Australian government ministers did not know they were sharing portfolios with Morrison. A report by the former Australian High Court judge Virginia Bell, commissioned by the government in August, found the secrecy was 'corrosive of trust in government."
Morrison was privately sworn into five ministerial portfolios -- home affairs, treasury, health, finance and resources -- in 2020 and 2021.
He said previously that he was "steering the ship" of government in 'extraordinary times" during the pandemic.
Bell wrote in the report that Morrison's self-appointments had 'little if any connection" to COVID-19. She made six recommendations to improve transparency and accountability in government, including new laws to make all changes to ministerial positions public. The Albanese government said it would implement all six recommendations.
Prime Minister Anthony Albanese told reporters in Canberra on Friday that his predecessor's actions were outrageous.
"We are shining sunlight on a shadow government that preferred to operate in darkness," he said. "The actions of the former prime minister were extraordinary, they were unprecedented, and they were wrong. However, members of the former government and current opposition enabled this culture of secrecy."
The revelations of Morrison's multiple portfolios emerged several weeks after he lost an election in May.
Solicitor-General Stephen Donaghue said in August that the former prime minister had not acted illegally but had "fundamentally undermined" the principles of responsible government.
Morrison is an opposition lawmaker and could face censure in Federal Parliament.
In a statement released Friday, he said he welcomed Bell's recommendations and thanked the former judge for conducting the inquiry.

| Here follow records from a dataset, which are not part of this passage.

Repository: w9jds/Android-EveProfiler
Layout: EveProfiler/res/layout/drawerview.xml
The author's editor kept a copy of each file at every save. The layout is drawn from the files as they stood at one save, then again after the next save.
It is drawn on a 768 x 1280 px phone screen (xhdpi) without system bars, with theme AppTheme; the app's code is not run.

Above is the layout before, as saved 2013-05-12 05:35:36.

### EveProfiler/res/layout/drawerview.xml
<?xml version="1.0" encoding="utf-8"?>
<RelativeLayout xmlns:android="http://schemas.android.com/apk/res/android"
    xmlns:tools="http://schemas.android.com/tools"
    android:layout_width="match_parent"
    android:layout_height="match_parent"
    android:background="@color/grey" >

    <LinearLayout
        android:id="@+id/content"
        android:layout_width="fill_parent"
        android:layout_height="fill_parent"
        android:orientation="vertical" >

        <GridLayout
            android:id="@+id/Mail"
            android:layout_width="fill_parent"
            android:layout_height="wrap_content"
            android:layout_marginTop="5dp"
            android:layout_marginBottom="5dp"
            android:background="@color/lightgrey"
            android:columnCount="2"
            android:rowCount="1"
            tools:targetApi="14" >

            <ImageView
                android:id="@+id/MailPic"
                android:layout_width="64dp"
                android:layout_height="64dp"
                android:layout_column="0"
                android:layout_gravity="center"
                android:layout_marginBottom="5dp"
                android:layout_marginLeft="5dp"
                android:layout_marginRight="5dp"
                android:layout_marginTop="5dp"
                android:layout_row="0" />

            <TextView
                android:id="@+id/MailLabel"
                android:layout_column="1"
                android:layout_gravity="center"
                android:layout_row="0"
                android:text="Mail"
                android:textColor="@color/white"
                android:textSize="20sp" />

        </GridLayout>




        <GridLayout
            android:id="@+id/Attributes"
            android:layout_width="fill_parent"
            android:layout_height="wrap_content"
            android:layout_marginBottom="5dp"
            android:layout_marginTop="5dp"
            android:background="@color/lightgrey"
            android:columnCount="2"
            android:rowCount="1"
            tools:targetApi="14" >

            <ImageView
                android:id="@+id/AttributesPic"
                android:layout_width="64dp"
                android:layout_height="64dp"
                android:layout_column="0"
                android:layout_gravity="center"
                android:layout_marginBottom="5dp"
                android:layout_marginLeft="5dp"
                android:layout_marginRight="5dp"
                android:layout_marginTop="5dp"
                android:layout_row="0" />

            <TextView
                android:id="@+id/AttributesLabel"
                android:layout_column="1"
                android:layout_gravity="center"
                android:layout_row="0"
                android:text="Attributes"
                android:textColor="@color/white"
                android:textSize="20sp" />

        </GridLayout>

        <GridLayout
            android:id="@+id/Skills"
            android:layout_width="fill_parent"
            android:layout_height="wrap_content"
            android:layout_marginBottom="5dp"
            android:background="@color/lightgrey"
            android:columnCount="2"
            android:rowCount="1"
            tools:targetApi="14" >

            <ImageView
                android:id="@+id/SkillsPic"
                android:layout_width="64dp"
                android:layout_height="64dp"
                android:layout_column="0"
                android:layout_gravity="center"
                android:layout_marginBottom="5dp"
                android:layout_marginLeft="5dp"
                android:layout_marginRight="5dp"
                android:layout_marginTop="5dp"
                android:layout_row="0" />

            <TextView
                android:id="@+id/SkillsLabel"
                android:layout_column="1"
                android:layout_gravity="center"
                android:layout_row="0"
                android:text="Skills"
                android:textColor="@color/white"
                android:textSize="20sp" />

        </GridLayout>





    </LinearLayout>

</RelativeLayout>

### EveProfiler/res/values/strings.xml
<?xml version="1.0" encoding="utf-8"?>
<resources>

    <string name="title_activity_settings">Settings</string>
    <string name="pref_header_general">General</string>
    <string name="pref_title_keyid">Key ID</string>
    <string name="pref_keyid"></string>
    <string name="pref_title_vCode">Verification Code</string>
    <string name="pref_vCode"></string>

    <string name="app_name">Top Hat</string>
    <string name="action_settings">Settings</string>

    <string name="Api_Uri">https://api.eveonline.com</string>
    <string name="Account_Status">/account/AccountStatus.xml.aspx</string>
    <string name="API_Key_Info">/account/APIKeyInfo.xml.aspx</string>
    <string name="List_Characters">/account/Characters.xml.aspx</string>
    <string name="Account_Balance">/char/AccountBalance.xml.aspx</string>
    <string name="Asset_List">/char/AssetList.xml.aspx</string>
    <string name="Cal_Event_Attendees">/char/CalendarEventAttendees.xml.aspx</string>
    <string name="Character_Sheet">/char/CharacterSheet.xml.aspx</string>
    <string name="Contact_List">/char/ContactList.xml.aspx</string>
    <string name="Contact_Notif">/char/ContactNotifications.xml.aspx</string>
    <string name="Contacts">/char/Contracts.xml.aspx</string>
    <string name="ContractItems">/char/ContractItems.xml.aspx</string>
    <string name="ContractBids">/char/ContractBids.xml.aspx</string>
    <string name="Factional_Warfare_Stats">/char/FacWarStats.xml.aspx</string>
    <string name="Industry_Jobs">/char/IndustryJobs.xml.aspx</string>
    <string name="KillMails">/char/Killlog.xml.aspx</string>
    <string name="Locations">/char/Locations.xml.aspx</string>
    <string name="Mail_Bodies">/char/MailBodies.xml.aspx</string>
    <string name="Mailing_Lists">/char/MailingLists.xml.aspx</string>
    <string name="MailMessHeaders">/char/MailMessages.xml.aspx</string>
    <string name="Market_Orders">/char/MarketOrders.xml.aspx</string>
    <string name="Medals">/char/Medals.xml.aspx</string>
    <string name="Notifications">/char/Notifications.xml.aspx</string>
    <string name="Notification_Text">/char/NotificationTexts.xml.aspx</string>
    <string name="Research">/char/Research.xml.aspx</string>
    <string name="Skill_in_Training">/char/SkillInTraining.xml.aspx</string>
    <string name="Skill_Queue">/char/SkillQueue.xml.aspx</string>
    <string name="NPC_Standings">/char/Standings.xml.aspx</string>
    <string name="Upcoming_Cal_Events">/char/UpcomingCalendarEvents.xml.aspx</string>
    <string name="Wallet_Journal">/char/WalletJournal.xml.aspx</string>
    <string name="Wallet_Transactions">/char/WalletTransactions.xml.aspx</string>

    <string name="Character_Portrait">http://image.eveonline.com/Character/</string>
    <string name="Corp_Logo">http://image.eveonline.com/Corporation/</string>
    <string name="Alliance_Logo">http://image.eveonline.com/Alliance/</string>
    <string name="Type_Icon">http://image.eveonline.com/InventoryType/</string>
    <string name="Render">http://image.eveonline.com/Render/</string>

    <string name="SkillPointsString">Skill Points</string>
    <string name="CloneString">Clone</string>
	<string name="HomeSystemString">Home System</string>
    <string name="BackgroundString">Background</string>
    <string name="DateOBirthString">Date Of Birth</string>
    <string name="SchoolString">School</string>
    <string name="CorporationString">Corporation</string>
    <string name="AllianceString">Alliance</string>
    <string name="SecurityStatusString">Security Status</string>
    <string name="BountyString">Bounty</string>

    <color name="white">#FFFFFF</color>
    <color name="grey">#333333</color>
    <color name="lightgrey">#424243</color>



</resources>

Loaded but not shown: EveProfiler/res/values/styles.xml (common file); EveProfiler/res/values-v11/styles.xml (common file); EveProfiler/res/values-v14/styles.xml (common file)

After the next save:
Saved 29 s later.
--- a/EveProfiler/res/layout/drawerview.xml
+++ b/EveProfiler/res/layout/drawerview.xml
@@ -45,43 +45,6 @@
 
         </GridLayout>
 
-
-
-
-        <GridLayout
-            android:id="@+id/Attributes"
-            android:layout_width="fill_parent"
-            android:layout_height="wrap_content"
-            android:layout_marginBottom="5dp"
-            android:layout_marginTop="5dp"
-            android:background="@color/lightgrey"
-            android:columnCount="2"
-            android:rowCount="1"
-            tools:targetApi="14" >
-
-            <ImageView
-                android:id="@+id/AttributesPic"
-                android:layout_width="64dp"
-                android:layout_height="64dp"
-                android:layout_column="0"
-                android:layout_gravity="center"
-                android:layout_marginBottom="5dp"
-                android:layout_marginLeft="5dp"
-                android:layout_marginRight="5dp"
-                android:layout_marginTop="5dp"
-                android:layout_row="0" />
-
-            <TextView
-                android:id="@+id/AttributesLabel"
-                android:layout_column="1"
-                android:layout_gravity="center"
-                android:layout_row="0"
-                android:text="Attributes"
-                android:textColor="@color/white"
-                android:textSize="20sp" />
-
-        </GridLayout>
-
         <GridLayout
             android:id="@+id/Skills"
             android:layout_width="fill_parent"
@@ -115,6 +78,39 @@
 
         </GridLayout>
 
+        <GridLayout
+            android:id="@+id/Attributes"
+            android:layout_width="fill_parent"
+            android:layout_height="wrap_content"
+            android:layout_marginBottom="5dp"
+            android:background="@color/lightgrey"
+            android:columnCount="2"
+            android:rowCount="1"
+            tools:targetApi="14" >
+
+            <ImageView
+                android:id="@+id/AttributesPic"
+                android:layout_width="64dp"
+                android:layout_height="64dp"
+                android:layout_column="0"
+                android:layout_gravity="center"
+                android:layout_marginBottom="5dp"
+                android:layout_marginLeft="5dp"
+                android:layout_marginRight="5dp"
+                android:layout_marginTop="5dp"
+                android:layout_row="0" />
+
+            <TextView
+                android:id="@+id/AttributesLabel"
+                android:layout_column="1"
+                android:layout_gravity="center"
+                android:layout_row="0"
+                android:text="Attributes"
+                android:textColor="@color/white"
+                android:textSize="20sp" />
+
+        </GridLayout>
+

The deputy leader of Australia's opposition Liberal party told reporters Friday that she would support changes to the law proposed in the report.